Publié le mercredi 02 décembre 2015 par João Fernandes
This conference seeks to discuss the Belgian record of engagement with international law and justice and to put this national experience in international perspective. It specifically questions the way in which the judiciary dealt with gross violations of international law in the wake of war and how legal actors responded to the challenges of an emergent and developing set of international laws, from 1870 to 2015.
The conference seeks to discuss the Belgian record of engagement with international law and justice and to put this national experience in international perspective. It specifically questions the way in which the judiciary dealt with gross violations of international law in the wake of war and how legal actors responded to the challenges of an emergent and developing set of international laws. The Belgian experience does indeed offer the peculiarity that Belgium has been at the forefront of the articulation of the project of international justice, nolens volens. On the one hand, volens, from the foundation of the Institut de Droit International in Ghent in 1870 through the experimentation with extraterritorial jurisdiction in the 1990s, Belgian legal scholars and magistrates have indeed campaigned for an international legal and judicial order. On the other hand, nolens, Belgium has been occupied twice by its German neighbour, in 1914-1918 and 1940-1944. The crimes perpetrated within this context of war have fostered a renewed reflexion on international law and have led to complex legal, political and judicial processes wherein Belgian courts sought to bring German suspects to trial. Belgium’s colonial past has also brought transnational judicial and extrajudicial entanglements, from the international campaign against the atrocities committed in the Congo Free State at the start of the Twentieth century to the trials in Brussels in the early twenty-first century of individuals suspected of complicity in genocide in the former Belgian mandate Rwanda. The specificities of the Belgian experience over more than a century have produced a wide range of legal documentation and trial records that is of particular relevance to the wider world.
1. Belgian judicial sources: the challenges of the digital age
Belgian war crimes and genocide trials have left a little known heritage, in spite of their international dimension. This panel will offer a reflection on contextualized digitization and on the possibilities offered by on-line access to archives. Yet, the progressive massive digitization of collections is a relatively recent phenomenon presenting us with technical and organizational challenges. How can we meet the challenges of digitized collections? How can digital sources be made accessible through databases without blurring their original context of production? How do we integrate contextual information into the description of records, preserving a historical density despite the loss of materiality?
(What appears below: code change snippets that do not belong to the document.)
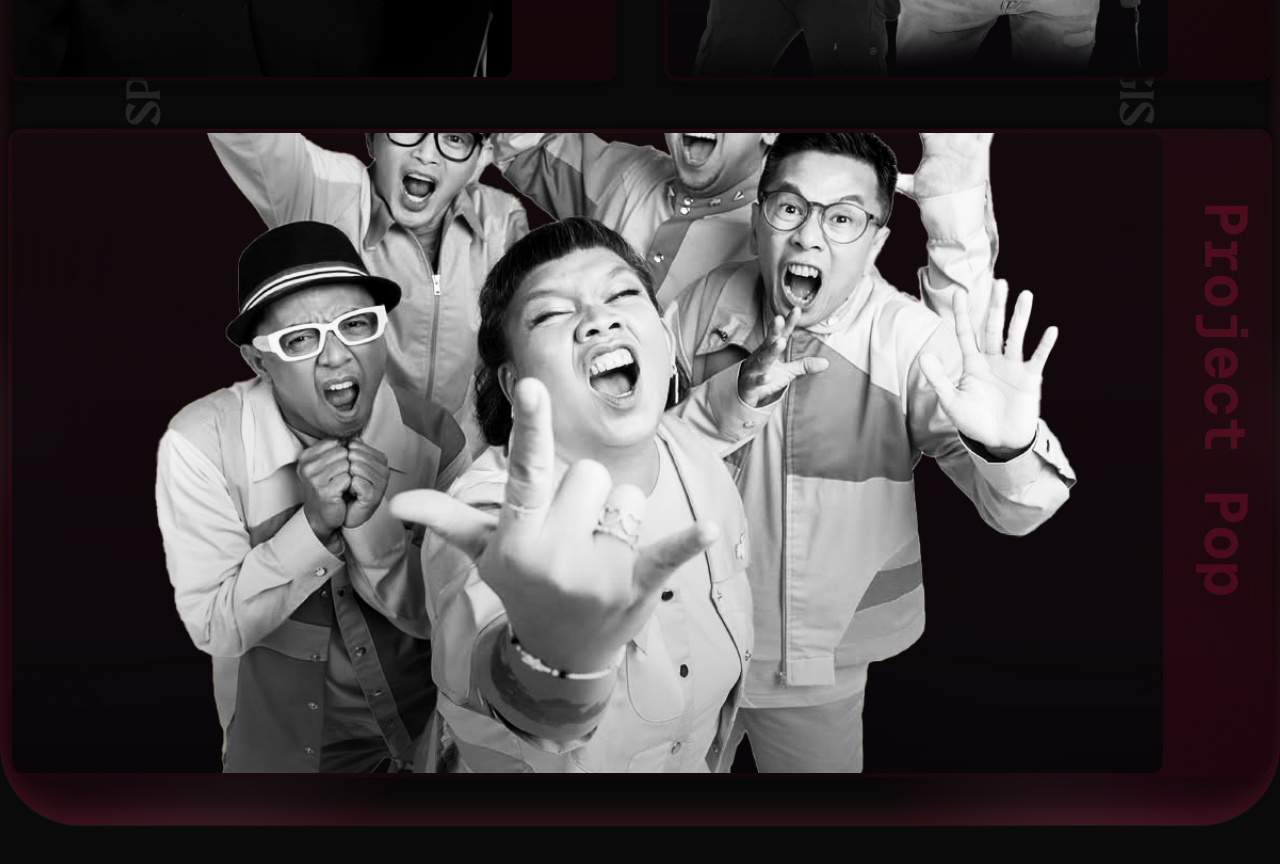
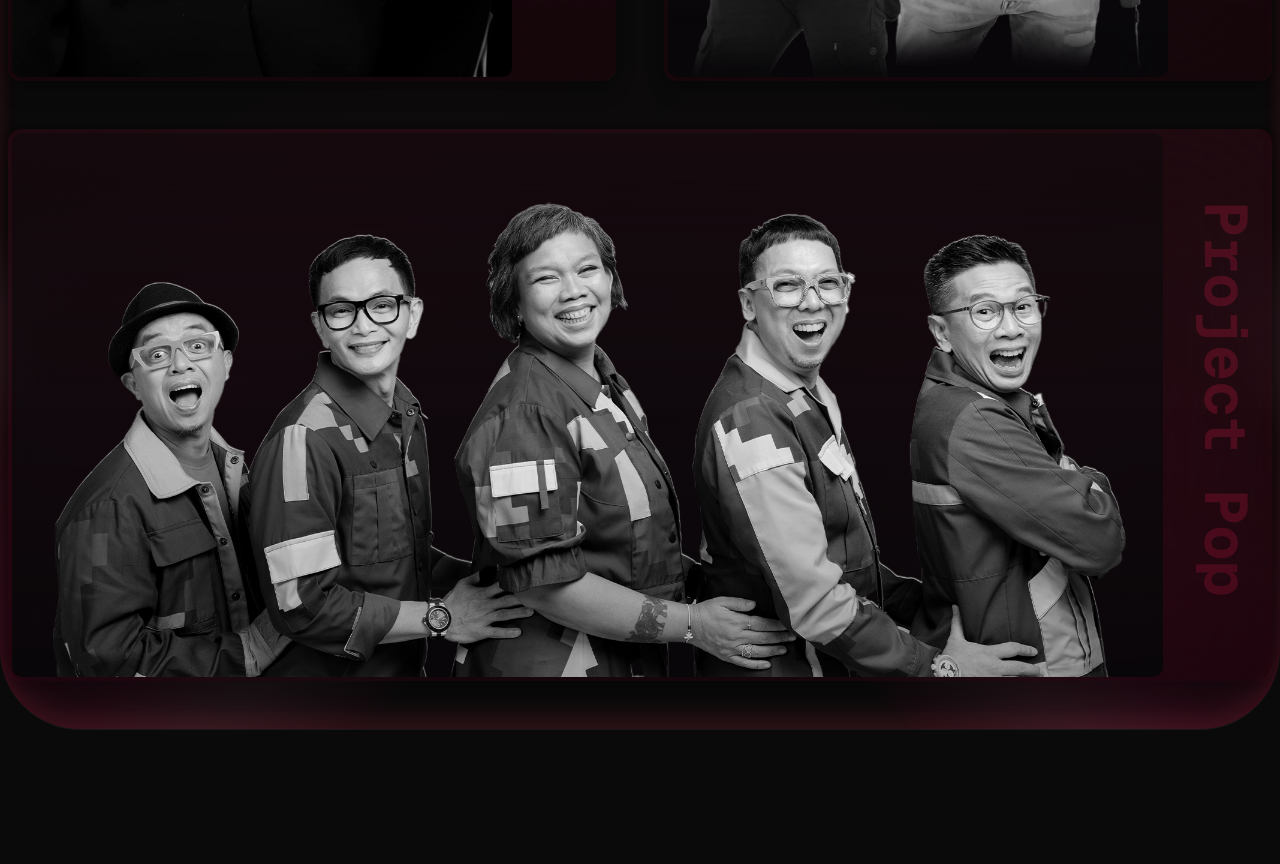
Before and after one commit to alfieqashwa/spekta-magis, a Next.js app: page /line-up in a window 1280 px wide. Shown: the part 860-1724 px from the top of the page. Built offline with nearby package versions, Linux system fonts and the light colour scheme.

Commit message:
fix: modified project-pop height on mobile view

```diff
--- a/app/line-up/page.tsx
+++ b/app/line-up/page.tsx
@@ -25,7 +25,7 @@ export default function LineupPage() {
     },
     {
       title: "Project Pop",
-      imageUrl: "/line-up/project-pop-landscape.png",
+      imageUrl: "/line-up/project-pop-potrait.png",
       alt: "Project Pop",
       variant: "rose",
       showGridLines: true,
--- a/components/ui/pulse-card.tsx
+++ b/components/ui/pulse-card.tsx
@@ -1,3 +1,4 @@
+import { useMediaQuery } from "@/hooks/use-media-query";
 import { cn } from "@/lib/utils";
 import { motion } from "motion/react";
 import localFont from "next/font/local";
@@ -101,6 +102,8 @@ export function CardHoverEffect({
 
   const Div = interactive ? motion.div : "div";
 
+  const isDesktop = useMediaQuery("(min-width: 768px)");
+
   return (
     <Div
       whileHover={interactive ? { scale: hoverScale } : undefined}
@@ -151,7 +154,9 @@ export function CardHoverEffect({
       <div
         className={cn(
           "relative h-[40rem] rounded-lg bg-gradient-to-b from-zinc-950/50 to-zinc-950/90 lg:w-10/12",
-          title === "Project Pop" ? "w-full lg:w-11/12" : "w-full lg:w-10/12",
+          title === "Project Pop"
+            ? "h-[34rem] w-full lg:w-11/12"
+            : "w-full lg:w-10/12",
         )}
       >
         {titleMobile ? (
@@ -179,8 +184,8 @@ export function CardHoverEffect({
         )}
         <Image
           src={
-            title === "Project Pop"
-              ? `/line-up/project-pop-potrait.png`
+            title === "Project Pop" && isDesktop
+              ? `/line-up/project-pop-landscape.png`
               : imageUrl
           }
           alt={alt}
```
Also changed, not shown: 1 other file (tests, documents, lock files or other folders).
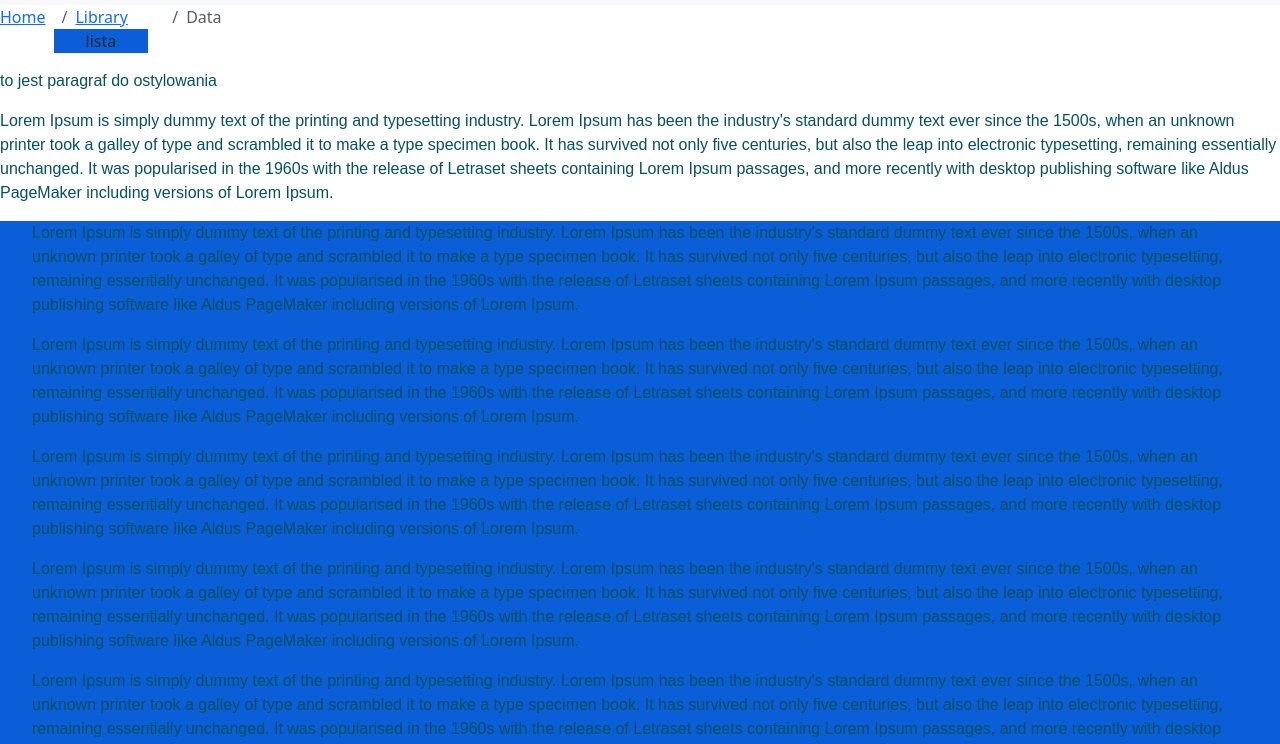
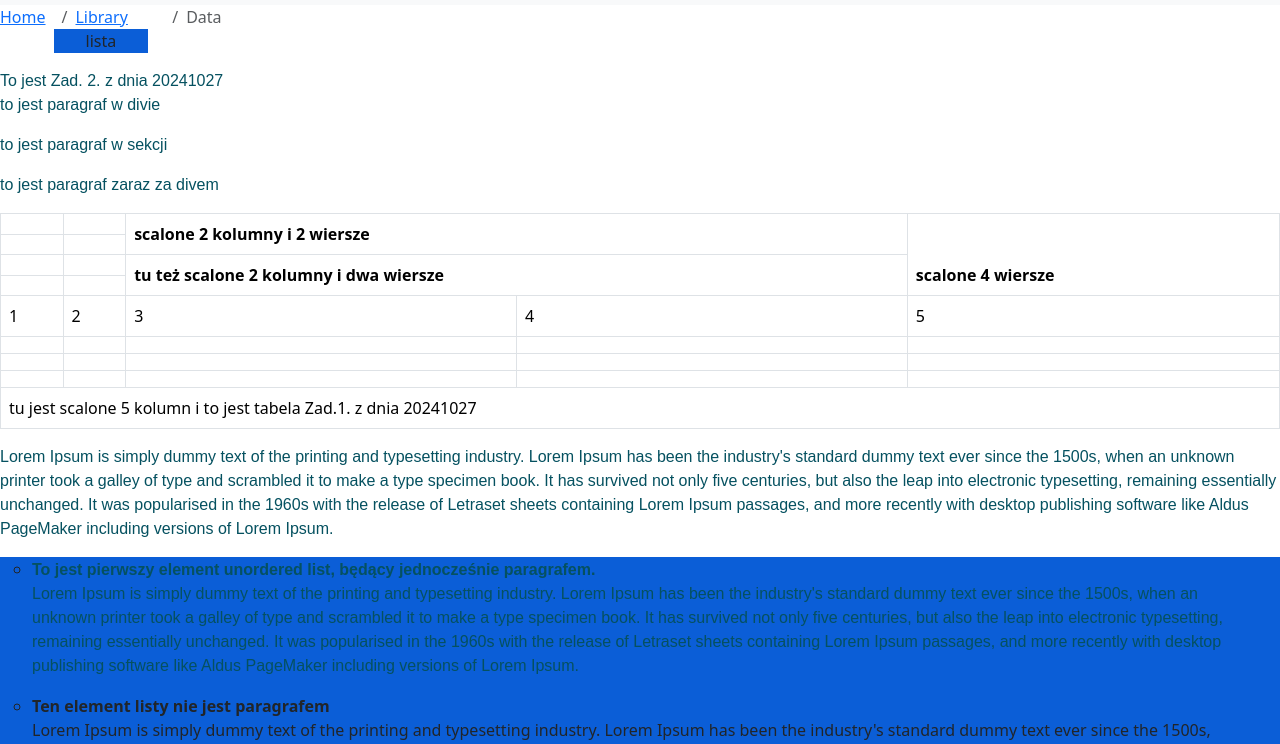
Before and after one commit to studio-urody-pl/GIKCK24_Bootstrap, a plain HTML site: page index.html in a window 1280 px wide. Shown: the part 51-795 px from the top of the page. Drawn offline with Linux system fonts and the light colour scheme; a script that the page names is missing.

Commit message:
20241027
after study excercises

```diff
--- a/index.html
+++ b/index.html
@@ -2,7 +2,8 @@
 <html lang="en">
 <head>
     <meta charset="UTF-8">
-    <title>Bootstrap</title>
+    <meta name="viewport" content="width=device-width, initial-scale=1">
+    <title>GIKCK'24_Bootstrap_u-19974</title>
 </head>
 
 <body>
@@ -45,10 +46,70 @@
     </ol>
 </nav>
 
+<div>
+    <p>
+        To jest Zad. 2. z dnia 20241027 <br>
+        to jest paragraf w divie
+    </p>
+        <section>
+            <p>to jest paragraf w sekcji</p>
+        </section>
+</div>
+    <p>to jest paragraf zaraz za divem</p>
 
-<p>
-    to jest paragraf do ostylowania
-</p>
+<table class="table table-bordered"><thead>
+    <tr>
+      <th class="tg-0pky"></th>
+      <th class="tg-0pky"></th>
+      <th class="tg-0pky" colspan="2" rowspan="2">scalone 2 kolumny i 2 wiersze</th>
+      <th class="tg-0pky" rowspan="4">scalone 4 wiersze</th>
+    </tr>
+    <tr>
+      <th class="tg-0pky"></th>
+      <th class="tg-0pky"></th>
+    </tr>
+    <tr>
+      <th class="tg-0pky"></th>
+      <th class="tg-0pky"></th>
+      <th class="tg-0pky" colspan="2" rowspan="2">tu też scalone 2 kolumny i dwa wiersze</th>
+    </tr>
+    <tr>
+      <th class="tg-0pky"></th>
+      <th class="tg-0pky"></th>
+    </tr></thead>
+  <tbody>
+    <tr>
+      <td class="tg-0pky">1</td>
+      <td class="tg-0pky">2</td>
+      <td class="tg-0pky">3</td>
+      <td class="tg-0pky">4</td>
+      <td class="tg-0pky">5</td>
+    </tr>
+    <tr>
+      <td class="tg-0pky"></td>
+      <td class="tg-0pky"></td>
+      <td class="tg-0pky"></td>
+      <td class="tg-0pky"></td>
+      <td class="tg-0pky"></td>
+    </tr>
+    <tr>
+      <td class="tg-0pky"></td>
+      <td class="tg-0pky"></td>
+      <td class="tg-0pky"></td>
+      <td class="tg-0pky"></td>
+      <td class="tg-0pky"></td>
+    </tr>
+    <tr>
+      <td class="tg-0pky"></td>
+      <td class="tg-0pky"></td>
+      <td class="tg-0pky"></td>
+      <td class="tg-0pky"></td>
+      <td class="tg-0pky"></td>
+    </tr>
+    <tr>
+      <td class="tg-0pky" colspan="5">tu jest scalone 5 kolumn i to jest tabela Zad.1. z dnia 20241027</td>
+    </tr>
+  </tbody></table>
 <p>
     Lorem Ipsum is simply dummy text of the printing and typesetting industry.
     Lorem Ipsum has been the industry's standard dummy text ever since the 1500s,
@@ -58,7 +119,10 @@
     Lorem Ipsum passages, and more recently with desktop publishing software like
     Aldus PageMaker including versions of Lorem Ipsum.
 </p>
-<ul><p>
+<ul>
+    <li>
+    <p>
+        <b>To jest pierwszy element unordered list, będący jednocześnie paragrafem.</b><br>
         Lorem Ipsum is simply dummy text of the printing and typesetting industry.
         Lorem Ipsum has been the industry's standard dummy text ever since the 1500s,
         when an unknown printer took a galley of type and scrambled it to make a type specimen book.
@@ -66,8 +130,9 @@
         It was popularised in the 1960s with the release of Letraset sheets containing
         Lorem Ipsum passages, and more recently with desktop publishing software like
         Aldus PageMaker including versions of Lorem Ipsum.
-</p>
-    <p>
+    </p></li>
+    <li>
+        <b>Ten element listy nie jest paragrafem</b><br>
         Lorem Ipsum is simply dummy text of the printing and typesetting industry.
         Lorem Ipsum has been the industry's standard dummy text ever since the 1500s,
         when an unknown printer took a galley of type and scrambled it to make a type specimen book.
@@ -75,8 +140,8 @@
         It was popularised in the 1960s with the release of Letraset sheets containing
         Lorem Ipsum passages, and more recently with desktop publishing software like
         Aldus PageMaker including versions of Lorem Ipsum.
-    </p>
-    <p>
+    </li>
+    <li>
         Lorem Ipsum is simply dummy text of the printing and typesetting industry.
         Lorem Ipsum has been the industry's standard dummy text ever since the 1500s,
         when an unknown printer took a galley of type and scrambled it to make a type specimen book.
@@ -84,8 +149,8 @@
         It was popularised in the 1960s with the release of Letraset sheets containing
         Lorem Ipsum passages, and more recently with desktop publishing software like
         Aldus PageMaker including versions of Lorem Ipsum.
-    </p>
-    <p>
+    </li>
+    <li>
         Lorem Ipsum is simply dummy text of the printing and typesetting industry.
         Lorem Ipsum has been the industry's standard dummy text ever since the 1500s,
         when an unknown printer took a galley of type and scrambled it to make a type specimen book.
@@ -93,8 +158,8 @@
         It was popularised in the 1960s with the release of Letraset sheets containing
         Lorem Ipsum passages, and more recently with desktop publishing software like
         Aldus PageMaker including versions of Lorem Ipsum.
-    </p>
-    <p>
+    </li>
+    <li>
         Lorem Ipsum is simply dummy text of the printing and typesetting industry.
         Lorem Ipsum has been the industry's standard dummy text ever since the 1500s,
         when an unknown printer took a galley of type and scrambled it to make a type specimen book.
@@ -102,8 +167,8 @@
         It was popularised in the 1960s with the release of Letraset sheets containing
         Lorem Ipsum passages, and more recently with desktop publishing software like
         Aldus PageMaker including versions of Lorem Ipsum.
-    </p>
-    <p>
+    </li>
+    <li>
         Lorem Ipsum is simply dummy text of the printing and typesetting industry.
         Lorem Ipsum has been the industry's standard dummy text ever since the 1500s,
         when an unknown printer took a galley of type and scrambled it to make a type specimen book.
@@ -111,7 +176,8 @@
         It was popularised in the 1960s with the release of Letraset sheets containing
         Lorem Ipsum passages, and more recently with desktop publishing software like
         Aldus PageMaker including versions of Lorem Ipsum.
-    </p>
+    </li>
+    <li>
     <p ID="target2">
         Lorem Ipsum is simply dummy text of the printing and typesetting industry.
         Lorem Ipsum has been the industry's standard dummy text ever since the 1500s,
@@ -120,7 +186,7 @@
         It was popularised in the 1960s with the release of Letraset sheets containing
         Lorem Ipsum passages, and more recently with desktop publishing software like
         Aldus PageMaker including versions of Lorem Ipsum.
-    </p>
+    </p></li>
 </ul>
 <p>
     Lorem Ipsum is simply dummy text of the printing and typesetting industry.
```
Lines whose indentation alone changed are shown as unchanged.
How do we combine an increased access to judicial archives with the restrictions commanded by the legislation on the protection of privacy?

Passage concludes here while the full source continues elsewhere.